On my better days, I know it’s unlikely that the great change is traceable to a nuclear leak, or a behavior modification experiment gone awry. Or that the Fed had anything to do with it. Or the Elders of Zion. Or the Devil or the Antichrist. Or Osama. Or Justice Jim Johnson. Or El Nino. Or the tsunami. Or Bill Clinton having sex with somebody. Or Republicans not having sex with anybody. Or God being mad at homos, abortionists and not enough prayers at football games.
I’m assuming that the temporal epicenter was sometime during that lost 55 weeks, but it could very well go back to 9/11, which, if you’ll recall, was said over and over to have “changed everything.” Or back further to the millennial changeover, even to the strange events, unexplained to this day, of my high school graduation year, 1961, the last year until 6009 that will read the same backwards and upside down.
There are clues here — in how different the weather is and the sunsets are, in the mysterious disappearance of blackberry patches, in Plato’s theory of forms, in the switcheroo of American foreign policy to the old Communist strategy of outside sponsorship of wars of national liberation. But I’m stumped for metaphors that might shed some light. I can tell you this: The barpit known as Grinnel Delight looks exactly the same now as 55 weeks ago — the same lily pad has the same frog sitting on it — but something about it now makes you want to just bust out crying. I don’t have the foggiest, and hoped one of y’all might.
They've had a forum in Fayetteville today on Rep. Charlie Collins' fervent desire to force more pistol-packing people onto the campus at the University of Arkansas (and every other college in Arkansas.) He got an earful from opponents.
When President-elect Trump announced he would, in a few days, force Congress to enact comprehensive health insurance for everyone, poor or rich, that would provide better and cheaper care than they've ever gotten, you had to wonder whether this guy is a miracle worker or a fool.
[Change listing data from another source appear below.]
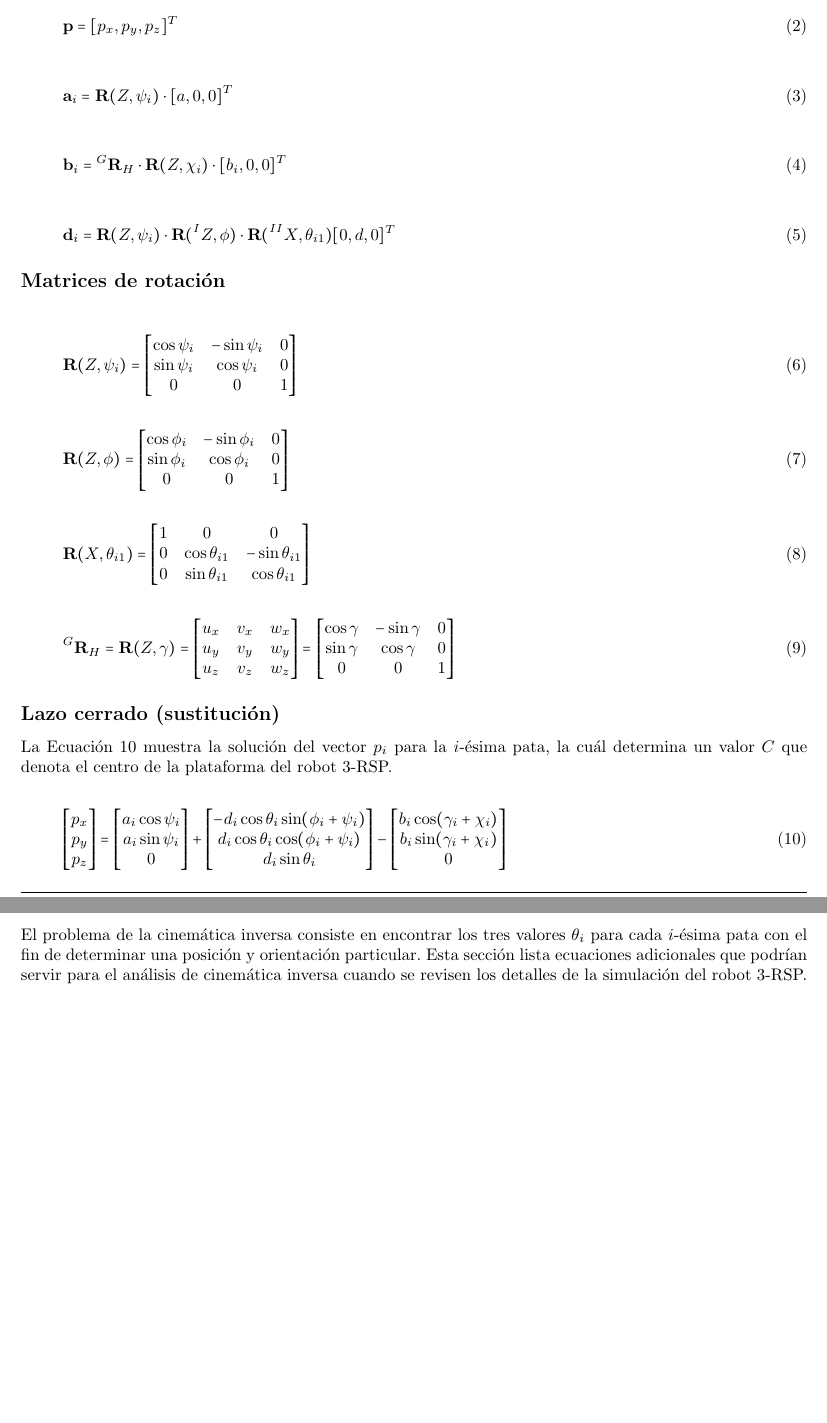
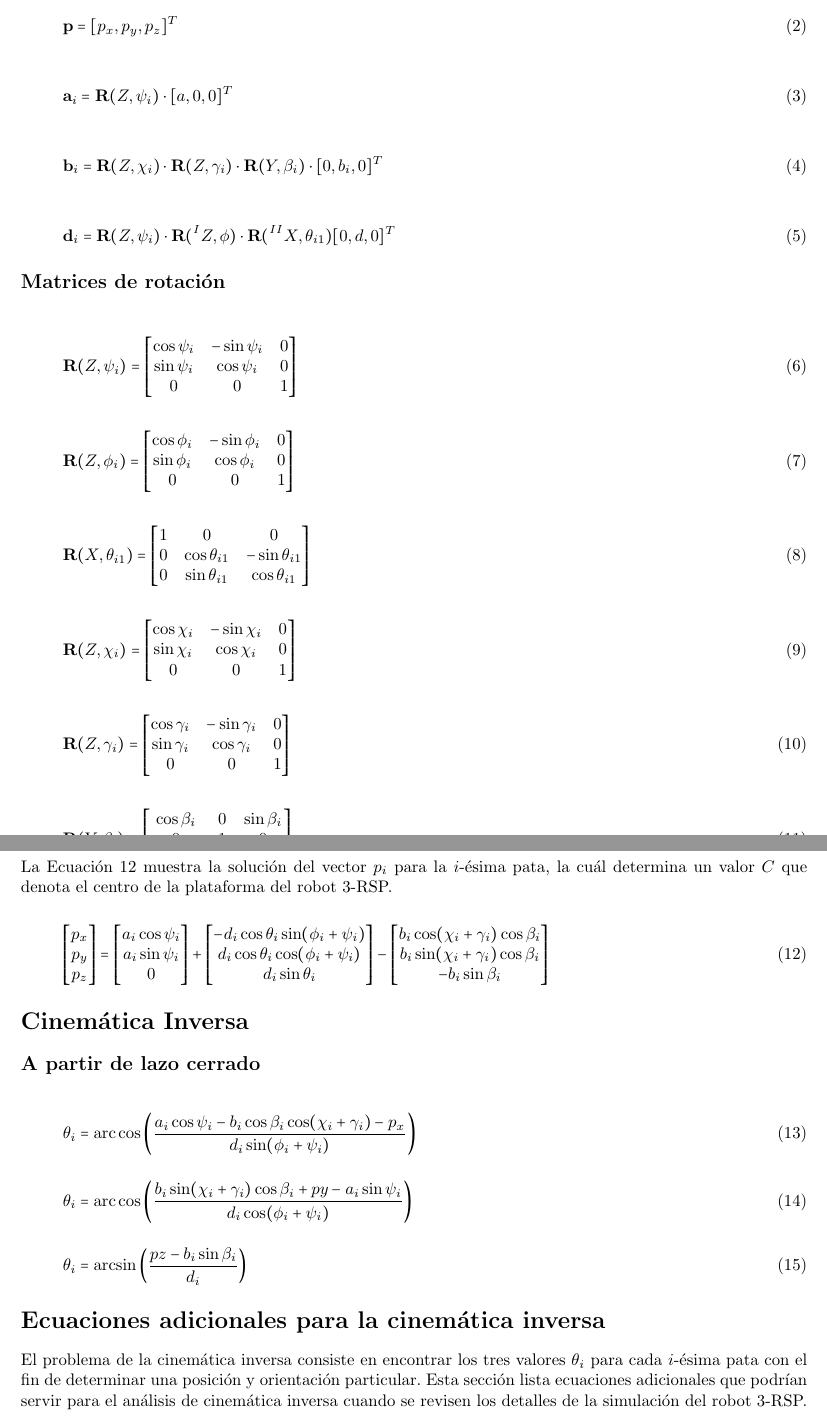
Before and after one commit to saxarona/robotics, a LaTeX document (robotics02_kinematics.tex): two parts of pages 2 and 3 of 4, joined at a grey line, cut so that both start at the same text, the shorter picture padded with empty space. Compiled offline with pdfLaTeX.

Commit message:
Updated robotics02 with the Inverse Kinematics eqs.

```diff
--- a/robotics02_kinematics.tex
+++ b/robotics02_kinematics.tex
@@ -167,7 +167,7 @@ La sección está dividida en subsecciones dependiendo del tipo de ecuaciones qu
 
 \begin{equation}
     \label{eq:b_vector}
-    \bs{b}_i = \prescript{G}{}{\bs{R}}_H \cdot \bs{R}(Z,\chi_i) \cdot [b_i, 0, 0]^T
+    \bs{b}_i = \bs{R}(Z,\chi_i)\cdot \bs{R}(Z, \gamma_i) \cdot \bs{R}(Y, \beta_i) \cdot [0, b_i, 0]^T
 \end{equation}
 
 \begin{equation}
@@ -190,7 +190,7 @@ La sección está dividida en subsecciones dependiendo del tipo de ecuaciones qu
 
 \begin{equation}
     \label{eq:rot_Z_phi}
-    \bs{R}(Z,\phi) =
+    \bs{R}(Z,\phi_i) =
     \begin{bmatrix}
         \cos\phi_i & -\sin\phi_i & 0 \\
         \sin\phi_i & \cos\phi_i & 0 \\
@@ -209,19 +209,32 @@ La sección está dividida en subsecciones dependiendo del tipo de ecuaciones qu
 \end{equation}
 
 \begin{equation}
-    \label{eq:rot_H_global}
-    \prescript{G}{}{\bs{R}}_H =
-    \bs{R}(Z,\gamma) =
+    \label{eq:rot_Z_chi}
+    \bs{R}(Z,\chi_i) =
     \begin{bmatrix}
-    u_x & v_x & w_x \\
-    u_y & v_y & w_y \\
-    u_z & v_z & w_z
+    \cos\chi_i & -\sin\chi_i & 0 \\
+    \sin\chi_i & \cos\chi_i & 0 \\
+    0 & 0 & 1
     \end{bmatrix}
-    =
+\end{equation}
+
+\begin{equation}
+    \label{eq:rot_Z_gamma}
+    \bs{R}(Z,\gamma_i) =
     \begin{bmatrix}
-    \cos\gamma & -\sin\gamma & 0 \\
-    \sin\gamma & \cos\gamma & 0 \\
+    \cos\gamma_i & -\sin\gamma_i & 0 \\
+    \sin\gamma_i & \cos\gamma_i & 0 \\
     0 & 0 & 1
+    \end{bmatrix}
+\end{equation}
+
+\begin{equation}
+    \label{eq:rot_Y_beta}
+    \bs{R}(Y,\beta_i) =
+    \begin{bmatrix}
+    \cos\beta_i & 0 & \sin\beta_i \\
+    0 & 1 & 0 \\
+    -\sin\beta_i & 0 &\cos\beta_i
     \end{bmatrix}
 \end{equation}
 
@@ -254,14 +267,39 @@ la cuál determina un valor $C$ que denota el centro de la plataforma del robot
     \end{bmatrix}
     -
     \begin{bmatrix}
-    b_i \cos(\gamma_i + \chi_i) \\
-    b_i \sin(\gamma_i + \chi_i) \\
-    0
+    b_i\cos(\chi_i + \gamma_i)\cos\beta_i \\
+    b_i\sin(\chi_i + \gamma_i)\cos\beta_i \\
+    -b_i \sin\beta_i
     \end{bmatrix}
 \end{equation}
 
 % subsection lazo_cerrado (end)
 % section forward (end)
+
+\section{Cinemática Inversa} % (fold)
+\label{sec:inverse}
+
+\subsection{A partir de lazo cerrado} % (fold)
+\label{sec:closure-loop-inverse}
+
+\begin{equation}
+    \label{eq:theta_from_px}
+    \theta_i = \arccos\left(\frac{a_i \cos\psi_i - b_i\cos\beta_i\cos(\chi_i + \gamma_i) - p_x}{d_i \sin(\phi_i + \psi_i)}\right)
+\end{equation}
+
+\begin{equation}
+    \label{eq:theta_from_py}
+      \theta_i = \arccos \left( \frac{b_i \sin(\chi_i + \gamma_i) \cos\beta_i + py - a_i \sin \psi_i}{d_i\cos(\phi_i + \psi_i)} \right)
+\end{equation}
+
+\begin{equation}
+    \label{eq:theta_from_pz}
+    \theta_i = \arcsin \left(\frac{pz - b_i\sin\beta_i}{d_i}\right)
+\end{equation}
+
+% subsection inverse closure loop (end)
+
+% section cinemática_inversa (end)
 
 \section{Ecuaciones adicionales para la cinemática inversa} % (fold)
 \label{sec:extra_eqs}
```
Bob Lancaster, one of the Arkansas Times longest and most valued contributors, retired from writing his column last week. We’ll miss his his contributions mightily. Look out, in the weeks to come, for a look back at some of his greatest hits. In the meantime, here's a good place to start.